Background: Respiratory distress (RD), a symptom of underlying metabolic acidosis, has been identified as a major risk factor for mortality in children with severe malaria in Africa, yet the molecular mediators involved in the pathogenesis of RD have not been identified.
Methods: We studied circulating levels of mediators of inflammation--including the cytokines tumor necrosis factor (TNF)- alpha and interleukin (IL)-10; the chemokines macrophage inflammatory protein (MIP)-1 alpha , MIP-1 beta , and IL-8; and the immune activation marker neopterin--in children with RD, severe malarial anemia (SMA), cerebral malaria (CM), and uncomplicated malaria (UM).
Results: Children with RD had significantly higher plasma levels of TNF- alpha , IL-10, and neopterin and a significantly higher TNF- alpha : IL-10 ratio than those without RD. In addition, the results demonstrated that, relative to UM, CM was associated with increased levels of TNF- alpha and decreased levels of MIP-1 alpha , whereas SMA was associated with decreased levels of IL-10. Circulating levels of neopterin were inversely correlated with hemoglobin, whereas levels of MIP-1 beta were positively correlated with parasitemia.

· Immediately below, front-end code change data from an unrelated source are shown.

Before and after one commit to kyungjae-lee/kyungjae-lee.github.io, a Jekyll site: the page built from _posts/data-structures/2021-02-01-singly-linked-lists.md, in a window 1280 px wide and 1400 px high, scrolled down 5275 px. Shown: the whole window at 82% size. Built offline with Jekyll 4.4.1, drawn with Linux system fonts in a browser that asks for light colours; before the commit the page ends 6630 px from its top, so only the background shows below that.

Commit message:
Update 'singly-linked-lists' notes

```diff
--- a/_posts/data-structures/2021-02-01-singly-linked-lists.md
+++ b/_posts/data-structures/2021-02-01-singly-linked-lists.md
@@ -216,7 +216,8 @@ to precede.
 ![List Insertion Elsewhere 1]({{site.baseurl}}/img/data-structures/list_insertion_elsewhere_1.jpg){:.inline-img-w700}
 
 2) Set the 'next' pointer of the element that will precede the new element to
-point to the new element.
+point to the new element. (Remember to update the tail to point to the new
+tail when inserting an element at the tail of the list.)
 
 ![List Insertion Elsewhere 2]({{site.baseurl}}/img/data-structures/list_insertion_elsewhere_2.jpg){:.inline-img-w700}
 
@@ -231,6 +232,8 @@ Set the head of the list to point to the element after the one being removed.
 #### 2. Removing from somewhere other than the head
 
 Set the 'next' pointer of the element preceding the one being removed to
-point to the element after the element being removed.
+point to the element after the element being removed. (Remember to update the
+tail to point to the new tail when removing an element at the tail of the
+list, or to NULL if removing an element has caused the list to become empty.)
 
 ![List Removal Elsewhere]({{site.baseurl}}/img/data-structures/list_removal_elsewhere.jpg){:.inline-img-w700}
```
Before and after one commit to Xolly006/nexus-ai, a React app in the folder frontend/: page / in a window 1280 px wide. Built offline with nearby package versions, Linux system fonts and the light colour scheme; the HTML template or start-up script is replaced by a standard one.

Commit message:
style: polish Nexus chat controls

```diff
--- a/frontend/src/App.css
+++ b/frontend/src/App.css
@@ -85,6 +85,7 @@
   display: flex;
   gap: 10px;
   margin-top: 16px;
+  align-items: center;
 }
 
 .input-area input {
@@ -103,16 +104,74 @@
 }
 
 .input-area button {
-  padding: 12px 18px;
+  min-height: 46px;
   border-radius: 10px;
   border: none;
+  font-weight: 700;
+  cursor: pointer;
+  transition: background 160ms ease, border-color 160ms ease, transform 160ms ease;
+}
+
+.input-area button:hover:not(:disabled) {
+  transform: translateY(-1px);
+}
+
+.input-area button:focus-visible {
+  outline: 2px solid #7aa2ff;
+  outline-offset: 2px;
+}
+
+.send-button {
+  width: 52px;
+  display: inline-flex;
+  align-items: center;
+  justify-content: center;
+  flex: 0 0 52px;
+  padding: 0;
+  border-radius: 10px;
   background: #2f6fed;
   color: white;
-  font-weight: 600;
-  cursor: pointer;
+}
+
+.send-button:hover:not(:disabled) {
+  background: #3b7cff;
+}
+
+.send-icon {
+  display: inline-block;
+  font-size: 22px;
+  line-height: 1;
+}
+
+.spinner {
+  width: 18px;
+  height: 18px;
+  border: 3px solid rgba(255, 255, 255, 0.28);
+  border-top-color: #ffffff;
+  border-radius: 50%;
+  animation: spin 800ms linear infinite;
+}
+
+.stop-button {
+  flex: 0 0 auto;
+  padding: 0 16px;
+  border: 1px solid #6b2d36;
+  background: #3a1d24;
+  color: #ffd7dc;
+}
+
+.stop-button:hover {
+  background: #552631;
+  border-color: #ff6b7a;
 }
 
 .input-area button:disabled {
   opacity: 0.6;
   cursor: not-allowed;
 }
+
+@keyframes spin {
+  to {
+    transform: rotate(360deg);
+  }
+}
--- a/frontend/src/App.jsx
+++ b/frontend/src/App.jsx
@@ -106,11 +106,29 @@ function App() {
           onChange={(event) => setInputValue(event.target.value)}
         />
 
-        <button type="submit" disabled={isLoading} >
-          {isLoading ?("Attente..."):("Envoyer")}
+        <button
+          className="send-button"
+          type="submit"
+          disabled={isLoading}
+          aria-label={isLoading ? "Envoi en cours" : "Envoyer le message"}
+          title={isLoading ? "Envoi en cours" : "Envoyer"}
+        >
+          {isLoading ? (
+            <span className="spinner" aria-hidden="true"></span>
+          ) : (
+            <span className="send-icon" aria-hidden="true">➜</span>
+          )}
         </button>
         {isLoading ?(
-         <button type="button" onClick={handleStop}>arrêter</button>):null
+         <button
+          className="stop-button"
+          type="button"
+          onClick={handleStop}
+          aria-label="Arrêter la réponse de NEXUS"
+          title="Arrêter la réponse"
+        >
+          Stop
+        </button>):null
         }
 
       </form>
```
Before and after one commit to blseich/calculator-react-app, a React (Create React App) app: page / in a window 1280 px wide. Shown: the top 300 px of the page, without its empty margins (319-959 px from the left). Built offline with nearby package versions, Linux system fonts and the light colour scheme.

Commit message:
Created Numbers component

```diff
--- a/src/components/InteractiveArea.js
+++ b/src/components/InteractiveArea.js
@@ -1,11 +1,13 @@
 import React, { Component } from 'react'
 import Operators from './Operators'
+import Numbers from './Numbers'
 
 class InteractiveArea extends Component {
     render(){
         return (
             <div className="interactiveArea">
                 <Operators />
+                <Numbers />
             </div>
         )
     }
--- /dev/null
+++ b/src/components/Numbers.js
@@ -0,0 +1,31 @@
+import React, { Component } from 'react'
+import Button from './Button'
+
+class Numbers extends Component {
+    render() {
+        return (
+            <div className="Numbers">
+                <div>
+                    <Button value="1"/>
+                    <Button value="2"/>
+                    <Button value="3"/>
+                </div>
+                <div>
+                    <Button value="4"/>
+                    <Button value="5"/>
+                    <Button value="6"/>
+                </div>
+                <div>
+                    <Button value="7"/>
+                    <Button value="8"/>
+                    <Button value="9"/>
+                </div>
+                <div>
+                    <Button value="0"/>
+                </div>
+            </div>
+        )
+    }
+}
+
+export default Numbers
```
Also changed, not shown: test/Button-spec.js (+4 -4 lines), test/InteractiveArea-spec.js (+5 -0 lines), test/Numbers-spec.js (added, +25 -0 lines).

Conclusions: We conclude that distinct clinical presentations of severe malaria are associated with specific patterns of inflammatory mediators. In particular, we show, to our knowledge for the first time, that patients with malaria and RD have a strong and unbalanced proinflammatory response that may be involved in the pathogenesis of the underlying metabolic acidosis.